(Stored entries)
◆ ◆ ◆ ◆ ◆ ◆ ◆

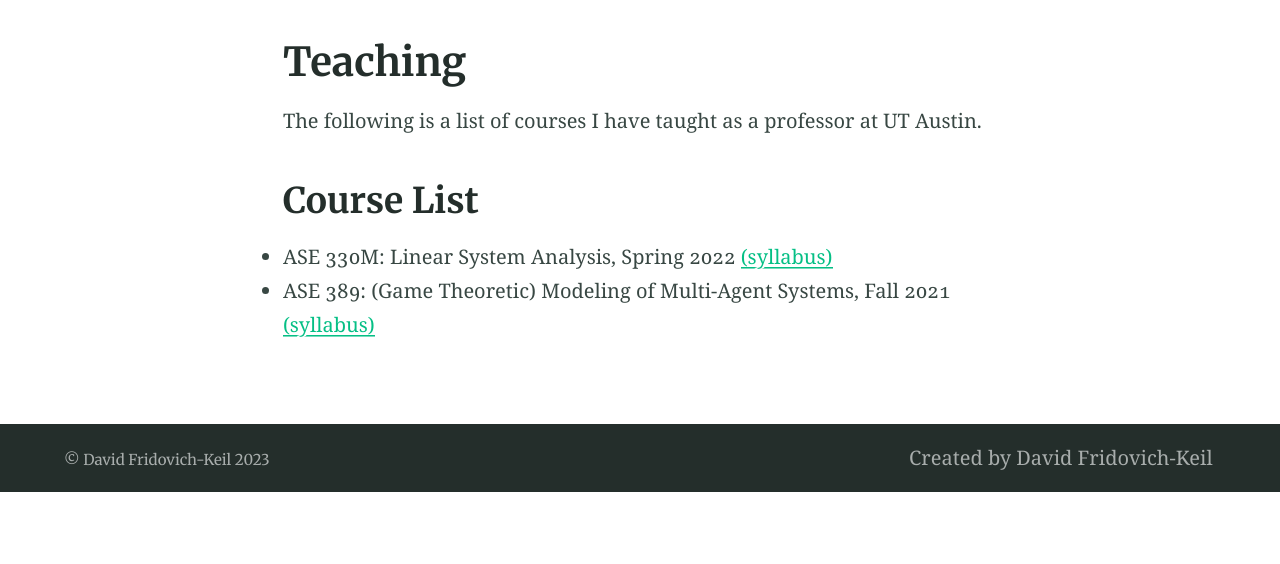
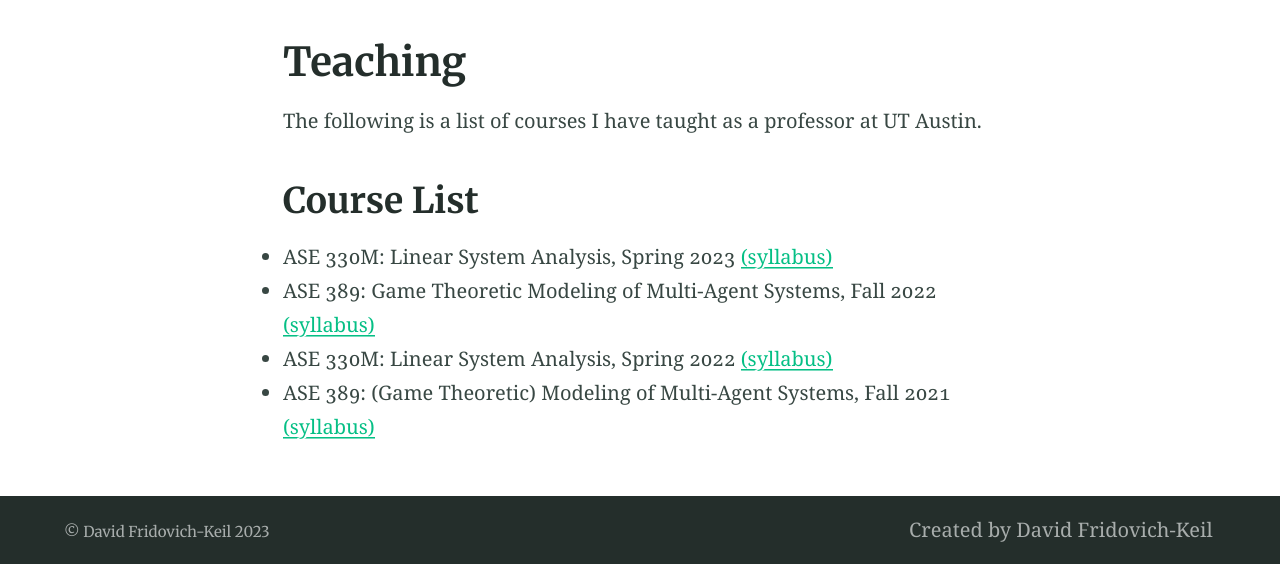
Before and after one commit to sarafridov/sarafridov.github.io, a Jekyll site: the page built from teaching.md, in a window 1280 px wide. Shown: the part 408-972 px from the top of the page. Built offline with Jekyll 4.4.1, drawn with Linux system fonts in a browser that asks for light colours; before the commit the page ends 900 px from its top, so only the background shows below that.

Commit message:
updating teaching

```diff
--- a/teaching.md
+++ b/teaching.md
@@ -11,5 +11,7 @@ The following is a list of courses I have taught as a professor at UT Austin.
 
 ## Course List
 
+- ASE 330M: Linear System Analysis, Spring 2023 [(syllabus)](/assets/pdfs/ase330m_syllabus23.pdf)
+- ASE 389: Game Theoretic Modeling of Multi-Agent Systems, Fall 2022 [(syllabus)](/assets/pdfs/ase389_syllabus22.pdf)
 - ASE 330M: Linear System Analysis, Spring 2022 [(syllabus)](/assets/pdfs/ase330m_syllabus22.pdf)
 - ASE 389: (Game Theoretic) Modeling of Multi-Agent Systems, Fall 2021 [(syllabus)](/assets/pdfs/ase389_syllabus21.pdf)
```
Also changed, not shown: 2 other files.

◆ ◆ ◆ ◆ ◆ ◆ ◆

Retype the records above line for line and exactly, omitting their pictures.

Worked solution:
Before and after one commit to sarafridov/sarafridov.github.io, a Jekyll site: the page built from teaching.md, in a window 1280 px wide. Shown: the part 408-972 px from the top of the page. Built offline with Jekyll 4.4.1, drawn with Linux system fonts in a browser that asks for light colours; before the commit the page ends 900 px from its top, so only the background shows below that.

Commit message:
updating teaching

```diff
--- a/teaching.md
+++ b/teaching.md
@@ -11,5 +11,7 @@ The following is a list of courses I have taught as a professor at UT Austin.
 
 ## Course List
 
+- ASE 330M: Linear System Analysis, Spring 2023 [(syllabus)](/assets/pdfs/ase330m_syllabus23.pdf)
+- ASE 389: Game Theoretic Modeling of Multi-Agent Systems, Fall 2022 [(syllabus)](/assets/pdfs/ase389_syllabus22.pdf)
 - ASE 330M: Linear System Analysis, Spring 2022 [(syllabus)](/assets/pdfs/ase330m_syllabus22.pdf)
 - ASE 389: (Game Theoretic) Modeling of Multi-Agent Systems, Fall 2021 [(syllabus)](/assets/pdfs/ase389_syllabus21.pdf)
```
Also changed, not shown: 2 other files.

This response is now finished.